If you've never seen a wood duck, that might be exactly how the wood duck prefers it. The colorful species, whose males display a lustrous purplish-green crest and red eyes, tries hard to keep its beauty under wraps.
But Maryland wildlife lovers have spent the last decade or so working to boost the numbers of the enigmatic "woody," successfully bringing many more of the birds into the state.
Volunteers have stayed busy putting up wood duck boxes, as part of the Maryland Wood Duck Initiative, to attract the birds and encourage them to keep coming back to local waterways.
One of Harford County's main environmental education sites is the latest to join the effort. Eden Mill Nature Center in Pylesville has put out a call for volunteers, including student and Scouting groups, to revitalize the duck nesting program on the far side of Deer Creek.
This spring marks the second year the nature center is working to assemble more duck houses, in time for the wood ducks' annual migration, "so that this once endangered animal can continue to flourish in a world where wild habitat is increasingly being challenged by the exploits of modern man," according to an email the organization sent out.
The East Coast's wood duck population declined in the late 19th century from hunting and habitat loss, but the bird has since made a comeback thanks to "thousands of nest boxes" and seems to be expanding its range north and west, according to the National Audubon Society. The birds favor shallow inland lakes, ponds, slow rivers and swamps, often in shady areas.
"Wood ducks are a cavity nester," Eden Mill's Frank Marsden said, explaining they "need mature, standing timber" to nest in but "Harford County has a young forest, believe it or not."
Many of the area's waterways were deforested during the Civil War for the war effort, he said.
"With the lack of cavities and the wood duck numbers were just declining to almost nothing, a lot of the groups got together – the Izaak Walton League, the state has a program," Marsden said. Although Scout groups and other programs put out some duck boxes over the last 25 years, "we never had a concentrated effort."
Two years ago, Eden Mill decided to start inventorying the duck boxes and putting more energy into maintaining them. The organizers have 15 boxes up, spread out along the water, and are considering four more, Marsden said.
The boxes "have to be wood, have to be a certain size," he said. They sit on poles ranging from 10 to 75 feet in height. Wire is stapled to the doors, because a baby wood duck has a nail on its foot that it uses to climb into the house, Marsden said.

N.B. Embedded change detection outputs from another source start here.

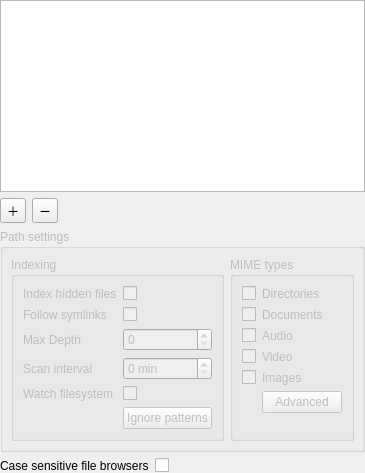
Old version of the form files/src/configwidget.ui in the repository albertlauncher/plugins.
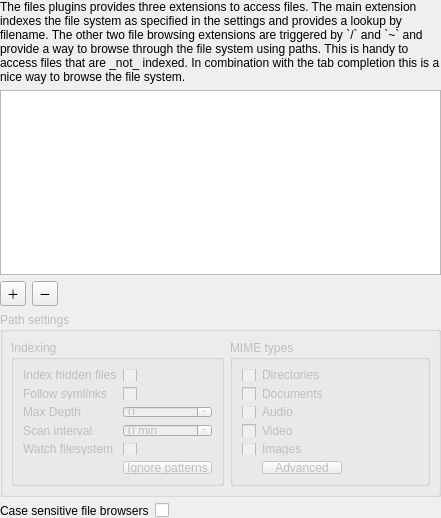
New version of the form.

What changed in the file:
```diff
--- a/files/src/configwidget.ui
+++ b/files/src/configwidget.ui
@@ -2,6 +2,14 @@
 <ui version="4.0">
  <class>ConfigWidget</class>
  <widget class="QWidget" name="ConfigWidget">
+  <property name="geometry">
+   <rect>
+    <x>0</x>
+    <y>0</y>
+    <width>441</width>
+    <height>518</height>
+   </rect>
+  </property>
   <layout class="QVBoxLayout" name="verticalLayout_2">
    <property name="leftMargin">
     <number>0</number>
@@ -15,6 +23,16 @@
    <property name="bottomMargin">
     <number>0</number>
    </property>
+   <item>
+    <widget class="QLabel" name="label_6">
+     <property name="text">
+      <string>The files plugins provides three extensions to access files. The main extension indexes the file system as specified in the settings and provides a lookup by filename. The other two file browsing extensions are triggered by `/` and `~` and provide a way to browse through the file system using paths. This is handy to access files that are _not_ indexed. In combination with the tab completion this is a nice way to browse the file system.</string>
+     </property>
+     <property name="wordWrap">
+      <bool>true</bool>
+     </property>
+    </widget>
+   </item>
    <item>
     <widget class="QListView" name="listView_paths">
      <property name="sizePolicy">
```
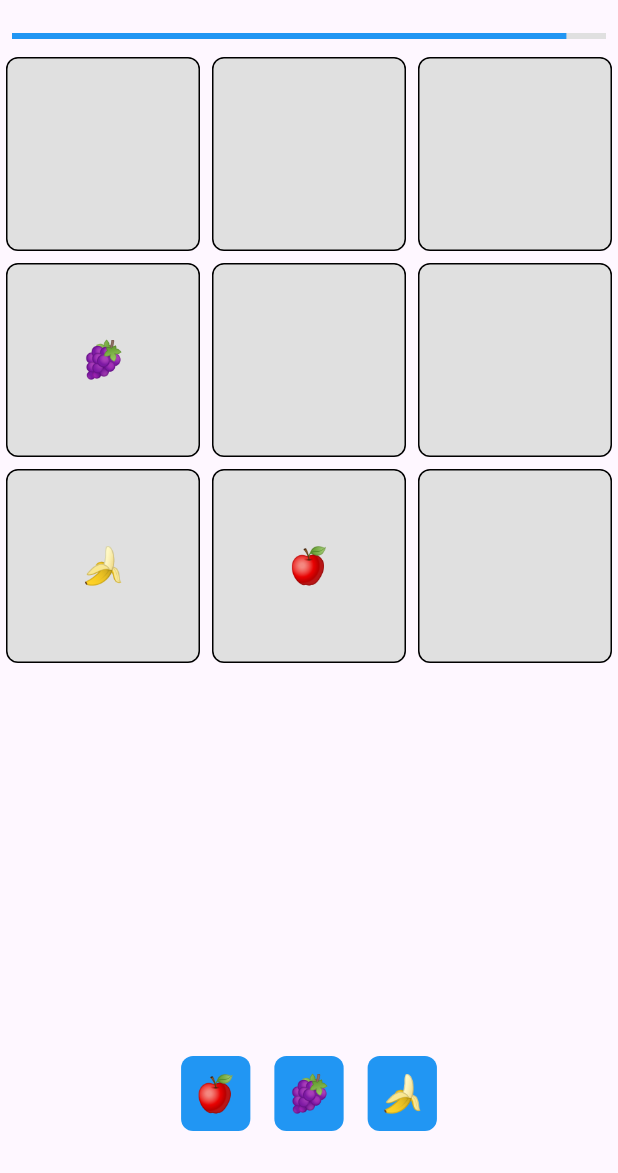
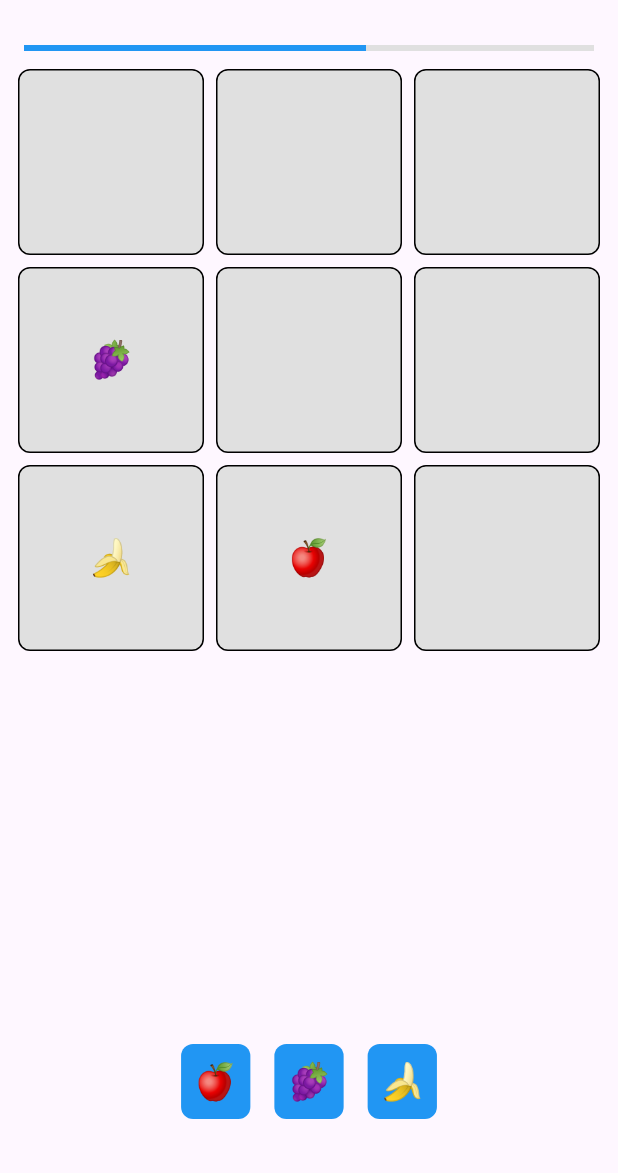
Before and after one commit to sagorahamed1/Memory-Path-Game, a Flutter app: the screen it shows after launch, after a tap on the "refresh" icon, on a phone screen of 412 x 824 dp, the part 63-1236 px from its top. Run offline on Flutter 3.47's test engine with Material 3 defaults, Android fonts, the phone set to English and light mode, and no system bars.

Commit message:
game update done

```diff
--- a/lib/main.dart
+++ b/lib/main.dart
@@ -25,37 +25,32 @@ class MemoryPathDynamic extends StatelessWidget {
 }
 
 class GameProvider extends ChangeNotifier {
-  late List<List<String?>> grid;  // The grid where items are placed.
-  late List<String> draggableItems; // The items to be dragged and placed in the grid.
-  final int gridSize = 3;  // The grid is 3x3.
-  bool gameStarted = false;  // Flag to check if the game has started.
-  int timeLeft = 30;  // Timer for the game.
-  int score = 0;  // Player's score.
-  bool gameOver = false;  // Flag to check if the game is over.
-  bool allItemsPlaced = false;  // Flag to check if all items have been placed correctly.
-  Random random = Random();  // Random instance for placing items in random grid spots.
-  late Timer displayTimer;  // Timer to display the items for 3 seconds at the beginning.
-  late Timer gameTimer;  // Timer to countdown the game time.
+  late List<List<String?>> grid;
+  late List<String> draggableItems;
+  final int gridSize = 3;
+  bool gameStarted = false;
+  int timeLeft = 30;
+  int score = 0;
+  bool gameOver = false;
+  bool allItemsPlaced = false;
+  Random random = Random();
+  late Timer displayTimer;
+  late Timer gameTimer;
 
   GameProvider() {
     _startGame();
   }
 
-  ///=============================GAME START=====================================>>>
-  // Method to start the game, initialize grid, draggable items, and randomize item placement.
   void _startGame() {
-    grid = List.generate(gridSize, (_) => List.generate(gridSize, (_) => null)); // Initialize grid with nulls.
+    grid = List.generate(gridSize, (_) => List.generate(gridSize, (_) => null));
     draggableItems = [];
 
-    // List of items to be dragged.
     List<String> items = ['🍎', '🍌', '🍇', '🍓', '🍍', '🍒'];
 
-    // Randomly place items in the grid.
     for (int i = 0; i < gridSize; i++) {
       int x = random.nextInt(gridSize);
       int y = random.nextInt(gridSize);
 
-      // Ensure that no two items occupy the same grid spot.
       while (grid[y][x] != null) {
         x = random.nextInt(gridSize);
         y = random.nextInt(gridSize);
@@ -65,70 +60,65 @@ class GameProvider extends ChangeNotifier {
       draggableItems.add(items[i]);
     }
 
-    draggableItems.shuffle(); // Shuffle the items to randomize their order.
+    draggableItems.shuffle();
 
-    // Show items for 3 seconds, then hide them and start the game.
     displayTimer = Timer(const Duration(seconds: 3), () {
-      gameStarted = true; // Game has started after 3 seconds.
-      grid = List.generate(gridSize, (_) => List.generate(gridSize, (_) => null)); // Clear the grid.
-      _startGameTimer(); // Start the game timer.
-      notifyListeners(); // Notify listeners (UI) to rebuild.
+      gameStarted = true;
+      grid = List.generate(gridSize, (_) => List.generate(gridSize, (_) => null));
+      _startGameTimer();
+      notifyListeners();
     });
   }
 
-  ///=============================START GAME TIMER=======================================>>>
-  // Starts a countdown timer for the game.
   void _startGameTimer() {
     gameTimer = Timer.periodic(const Duration(seconds: 1), (timer) {
       if (timeLeft > 0) {
         timeLeft--;
       } else {
         gameTimer.cancel();
-        _endGame(false); // If time runs out, end the game with failure.
+        _endGame(true); // Game ends with a "win" when time runs out.
       }
-      notifyListeners(); // Notify listeners to update the UI.
+      notifyListeners();
     });
   }
 
-  ///============================== GAME END===========================================>>>
-  // Ends the game, either with success or failure.
   void _endGame(bool success) {
     gameOver = true;
-    allItemsPlaced = success; // Check if all items were placed correctly.
-    gameTimer.cancel(); // Stop the game timer.
-    notifyListeners(); // Notify listeners to rebuild UI.
+    allItemsPlaced = success || draggableItems.isEmpty;
+    gameTimer.cancel();
+    notifyListeners();
   }
 
-  ///=================================RESTART GAME=============================>>>
-  // Method to restart the game, resetting all variables.
   void restartGame() {
     gameStarted = false;
     gameOver = false;
-    timeLeft = 30;
+    timeLeft = 20;
     score = 0;
-    _startGame(); // Start a new game after restarting.
-    notifyListeners(); // Notify listeners to rebuild UI.
+    _startGame();
+    notifyListeners();
   }
 
-  ///==================================CHECK COMPLETION===========================>>>
-  // Checks if all items have been placed correctly in the grid.
   void _checkCompletion() {
-    if (draggableItems.isEmpty) { // If no items are left to drag, check if the game is complete.
-      _endGame(true); // End the game with success if all items are placed.
+    if (draggableItems.isEmpty) {
+      _endGame(true); // End the game with a "win".
     }
   }
 
-  // Method that handles what happens when an item is dropped onto a grid cell.
   void onAcceptItem(String item, int x, int y) {
-    grid[y][x] = item; // Place the item in the grid.
-    draggableItems.remove(item); // Remove the item from draggable list.
-    score += 10; // Increase score.
-    _checkCompletion(); // Check if the game is completed.
-    notifyListeners(); // Notify listeners to update the UI.
+    grid[y][x] = item;
+    print("===========================================${grid[y][x]}");
+    print("===========================================${item}");
+    print("===========================================${x}");
+    print("===========================================${y}");
+    print("===========================================${grid}");
+    print("===========================================${draggableItems}");
+    print("===========================================${draggableItems}");
+    draggableItems.remove(item);
+    score += 10;
+    _checkCompletion();
+    notifyListeners();
   }
 }
-
-
 
 class MemoryPathGame extends StatelessWidget {
   const MemoryPathGame({Key? key}) : super(key: key);
@@ -140,30 +130,28 @@ class MemoryPathGame extends StatelessWidget {
         centerTitle: true,
         title: const Text('Memory Path Game'),
         actions: [
-          // Refresh button to restart the game.
           IconButton(
             icon: const Icon(Icons.refresh),
             onPressed: () {
-              context.read<GameProvider>().restartGame(); // Restart the game when clicked.
+              context.read<GameProvider>().restartGame();
             },
           ),
         ],
       ),
-      body: Consumer<GameProvider>(
+      body: Padding(
+        padding: const EdgeInsets.all(8.0),
+        child: Consumer<GameProvider>(
           builder: (context, game, child) {
-          // If the game is over, show win or lose message.
             return game.gameOver
                 ? Center(
               child: Column(
                 mainAxisAlignment: MainAxisAlignment.center,
                 children: [
-                // Display win or game over message.
-                Text(
-                  game.allItemsPlaced ? '🎉 You Win! 🎉' : '💥 Game Over 💥',
-                  style: const TextStyle(fontSize: 36),
+                  const Text(
+                    '🎉 You Win! 🎉',
+                    style: TextStyle(fontSize: 36),
                   ),
                   const SizedBox(height: 20),
-                // Button to restart the game.
                   ElevatedButton(
                     onPressed: () {
                       game.restartGame();
@@ -175,7 +163,6 @@ class MemoryPathGame extends StatelessWidget {
             )
                 : Column(
               children: [
-              /// Timer progress indicator.
                 Padding(
                   padding: const EdgeInsets.all(8.0),
                   child: LinearProgressIndicator(
@@ -185,7 +172,6 @@ class MemoryPathGame extends StatelessWidget {
                   ),
                 ),
                 Expanded(
-                /// Grid view of draggable items.
                   child: GridView.builder(
                     gridDelegate: SliverGridDelegateWithFixedCrossAxisCount(
                       crossAxisCount: game.gridSize,
@@ -194,18 +180,30 @@ class MemoryPathGame extends StatelessWidget {
                     itemBuilder: (context, index) {
                       int x = index % game.gridSize;
                       int y = index ~/ game.gridSize;
+
                       return DragTarget<String>(
-                      onWillAccept: (data) => game.grid[y][x] == null, // Only accept if grid cell is empty.
+                        onWillAccept: (data) => game.grid[y][x] == null,
                         onAccept: (data) {
-                        game.onAcceptItem(data, x, y); // Place the item in the grid.
+                          game.onAcceptItem(data, x, y);
                         },
                         builder: (context, candidateData, rejectedData) {
+                          print("========================= can : $candidateData");
+                          print("========================= rej : $rejectedData");
+
+                          // Decide the color based on candidateData and rejectedData
+                          Color cellColor;
+                          if (candidateData.isNotEmpty) {
+                            cellColor = Colors.green; // Highlight green for valid drag
+                          } else if (rejectedData.isNotEmpty) {
+                            cellColor = Colors.red; // Highlight red for invalid drag
+                          } else {
+                            cellColor = Colors.grey[300]!; // Default color
+                          }
+
                           return Container(
                             margin: const EdgeInsets.all(4),
                             decoration: BoxDecoration(
-                            color: candidateData.isEmpty
-                                ? Colors.grey[300]
-                                : Colors.blue[100],
+                              color: cellColor,
                               borderRadius: BorderRadius.circular(8),
                               border: Border.all(color: Colors.black),
                             ),
@@ -221,11 +219,8 @@ class MemoryPathGame extends StatelessWidget {
                     },
                   ),
                 ),
+
                 const SizedBox(height: 10),
-
-
-              ///========================= Display the draggable items======================
-
                 Row(
                   mainAxisAlignment: MainAxisAlignment.center,
                   children: game.draggableItems.map((item) {
@@ -257,6 +252,7 @@ class MemoryPathGame extends StatelessWidget {
               ],
             );
           },
+        ),
       ),
     );
   }
```
Lines whose indentation alone changed are shown as unchanged.
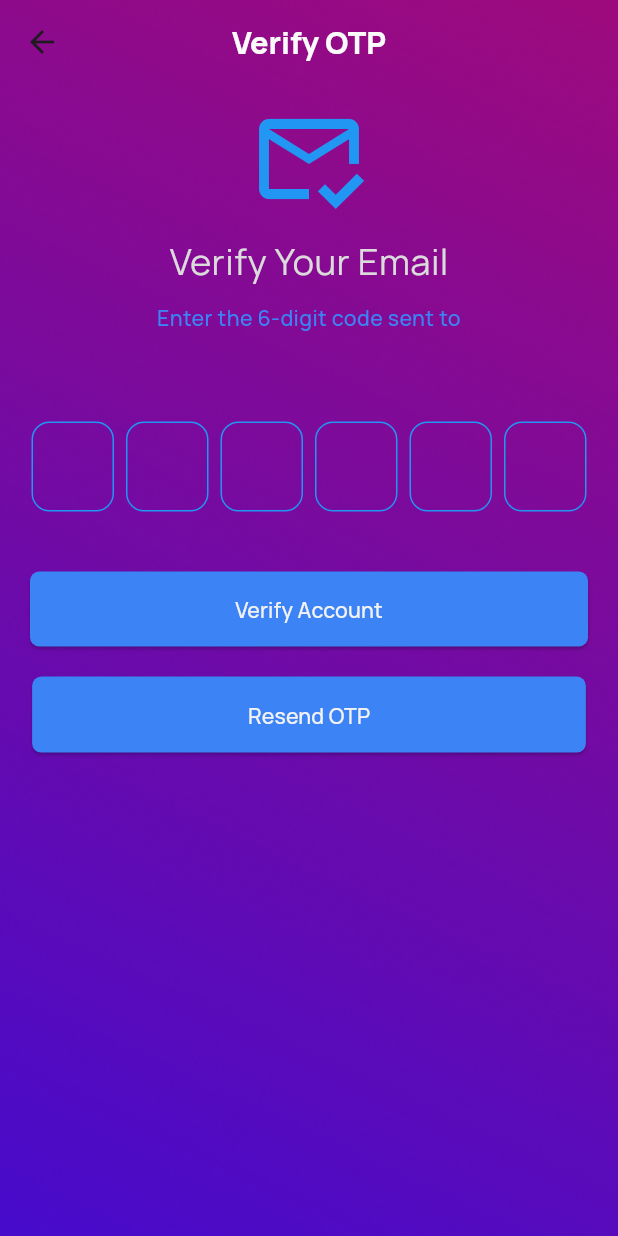
After one commit to MASUDALAM234970/LifeNest, a Flutter app: the OtpScreen screen opened directly, on a phone screen of 412 x 824 dp. The commit adds this screen. Run offline on Flutter 3.47's test engine with Material 3 defaults, Android fonts, the phone set to English and light mode, and no system bars; drawn by our look-alikes of pinput; our stand-ins replace flutter_screenutil, flutter_secure_storage, flutter_tts, get, google_fonts, speech_to_text; missing offline and left inert: country_picker_pro; accounts and stored records are empty; network calls fail.

Commit message:
added Signup ,email verification done  , gender

```diff
--- /dev/null
+++ b/lib/app/feature/auth/screens/otp_screen.dart
@@ -0,0 +1,132 @@
+import 'package:flutter/material.dart';
+import 'package:get/get.dart';
+import 'package:lifenest/app/feature/auth/controller/LoginPageController.dart';
+import 'package:pinput/pinput.dart';
+import 'package:flutter_screenutil/flutter_screenutil.dart';
+
+import '../../../constant/AppTextStyle.dart';
+
+class OtpScreen extends StatelessWidget {
+  OtpScreen({super.key});
+
+  final TextEditingController otpController = TextEditingController();
+
+  @override
+  Widget build(BuildContext context) {
+    final String email = Get.arguments ?? "";
+    final LoginPageController controller = Get.find<LoginPageController>();
+
+    final defaultPinTheme = PinTheme(
+      width: 55,
+      height: 60,
+      textStyle: const TextStyle(fontSize: 22, fontWeight: FontWeight.bold),
+      decoration: BoxDecoration(
+        border: Border.all(color: Colors.blue),
+        borderRadius: BorderRadius.circular(12),
+      ),
+    );
+
+    return Scaffold(
+      appBar: AppBar(
+        backgroundColor: Colors.transparent,
+        title:  Text("Verify OTP",style: AppTextStyle.mango80020Daily,),
+        centerTitle: true,
+      ),
+      body: SingleChildScrollView(
+        child: Padding(
+          padding: const EdgeInsets.only(left: 20, right: 20),
+          child: Column(
+            crossAxisAlignment: CrossAxisAlignment.center,
+            children: [
+             const SizedBox(height: 10),
+
+              const Icon(
+                Icons.mark_email_read_outlined,
+                size: 80,
+                color: Colors.blue,
+              ),
+
+              const SizedBox(height: 10),
+
+               Text(
+                "Verify Your Email",
+                style: AppTextStyle.marko40024wel,
+              ),
+
+              const SizedBox(height: 10),
+
+              Text(
+                "Enter the 6-digit code sent to\n$email",
+                textAlign: TextAlign.center,
+                style: AppTextStyle.mango50012singup,
+              ),
+
+              const SizedBox(height: 40),
+
+              Pinput(
+                controller: otpController,
+                length: 6,
+                defaultPinTheme: defaultPinTheme,
+              ),
+
+              const SizedBox(height: 40),
+            // const Spacer(),
+              SizedBox(
+                width: double.infinity,
+                height: 50,
+                child: ElevatedButton(
+                  style: ElevatedButton.styleFrom(
+                    backgroundColor: Color(0xff3C83F6),
+                    shape: RoundedRectangleBorder(
+                      borderRadius: BorderRadius.circular(6.r),
+                    ),
+                  ),
+                  onPressed: () async {
+                    if (otpController.text.length != 6) {
+                      Get.snackbar(
+                        "Error",
+                        "Please enter a valid 6-digit OTP",
+                        snackPosition: SnackPosition.BOTTOM,
+                      );
+                      return;
+                    }
+
+                    await controller.verifyOtp(
+                      email: email,
+                      otp: otpController.text.trim(),
+                    );
+                  },
+                  child:  Text(
+                    "Verify Account",
+                    style: AppTextStyle.mango50014signIn,
+                  ),
+                ),
+              ),
+
+              const SizedBox(height: 20),
+
+              SizedBox(
+                width: 336.w,
+                height: 50.h,
+                child: ElevatedButton(
+                  style: ElevatedButton.styleFrom(
+                    backgroundColor: Color(0xff3C83F6),
+                    shape: RoundedRectangleBorder(
+                      borderRadius: BorderRadius.circular(6.r),
+                    ),
+                  ),
+                  onPressed: () {
+                    //Get.toNamed(RoutesName.home);
+                    controller.sendOtp(email);
+                  },
+                  child: Text("Resend OTP", style: AppTextStyle.mango50014signIn),
+                ),
+              ),
+              SizedBox(height: 30,)
+            ],
+          ),
+        ),
+      ),
+    );
+  }
+}
--- a/pubspec.yaml
+++ b/pubspec.yaml
@@ -39,6 +39,7 @@ dev_dependencies:
   http:
   flutter_secure_storage:
   logger: ^2.7.0
+  pinput:
 
   flutter_launcher_icons:
 flutter_icons:
```
Also changed, not shown: lib/app/core/networks/api_client.dart (+55 -43 lines), lib/app/feature/auth/controller/LoginPageController.dart (+182 -14 lines), lib/app/feature/auth/screens/RegisterPage.dart (+30 -35 lines), lib/app/feature/auth/screens/gender.dart (+16 -9 lines), lib/app/core/model/Auth models.dart (line endings or trailing spaces), pubspec.lock.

A cone-like enclosure near the bottom of the pole keeps predators like raccoons, minks or snakes away. That fencing also needs to be checked to make sure vines or bushes have not grown up around it, he said.
A box, which organizers try to make out of cedar, costs $30 to $40, plus the cost of replacing wood chips inside, he said.
Eden Mill had 22 people show up on a recent Saturday to help replace the boxes and build a few new ones. Because woodies "are very shy birds," the boxes "are going to be in areas of the park where we don't allow the public to go."
One man who has helped inspire efforts like Eden Mill's is Cliff Brown. The executive director of the Maryland Wood Duck Initiative, he started out as the new owner of a farm on the Eastern Shore 27 years ago.
Brown noticed plenty of dilapidated duck boxes throughout Kent County and asked if he could fix them up. The state's Department of Natural Resources eventually got interested in his efforts, and Brown began replicating his woody promotion methods statewide in 2004.
Before the initiative, wood ducks "were going to hell in a handbasket," Brown said. In 2014, his group counted about 8,000 statewide, including 800 to 1,000 annually in Harford County, he said.
Besides Eden Mill, projects to keep up the duck boxes have popped up in sites like Swan Harbor and along the Gunpowder River, he said, as well as at Harford Glen.
Brown believes the bird is "Maryland's last indigenous waterfowl," and although they were known to be around before, the state initiative has presented a good opportunity for environmental education in general.
Wood ducks "readily respond to nesting programs," Brown explained. Also, about 13 percent of the boxes' users are other birds, including Carolina wrens, bluebirds and a small duck called the hooded merganser.
'A fascinating bird'
At Eden Mill, the box-building and maintenance effort has paid off, with Marsden seeing evidence of wood ducks last year. Eden Mill saw three to four clutches, of about 15 to 20 ducks each. Marsden noted that only a third to half of the baby ducks will make it to adulthood, with the rest falling prey to snapping turtles, minks or foxes.
This year, the ducks are expected to make their appearance in April or May, but Marsden warned they move fast.
Babies leave the box within a day of hatching. Wood ducks also have an unusual habit resembling baby sitting, he said, in which one female will stay near the nest and have as many as three clutches of babies following her around while the other babies' parents are gone.
"Wood ducks represent animals whose habitat has been going," Marsden said, noting their numbers were rapidly declining. "They are a fascinating bird."
Besides just giving people more chances to enjoy a lesser-known waterfowl, the wood duck initiative is having a few side effects. A screech owl, for example, used one of the boxes for nesting last year, Marsden said.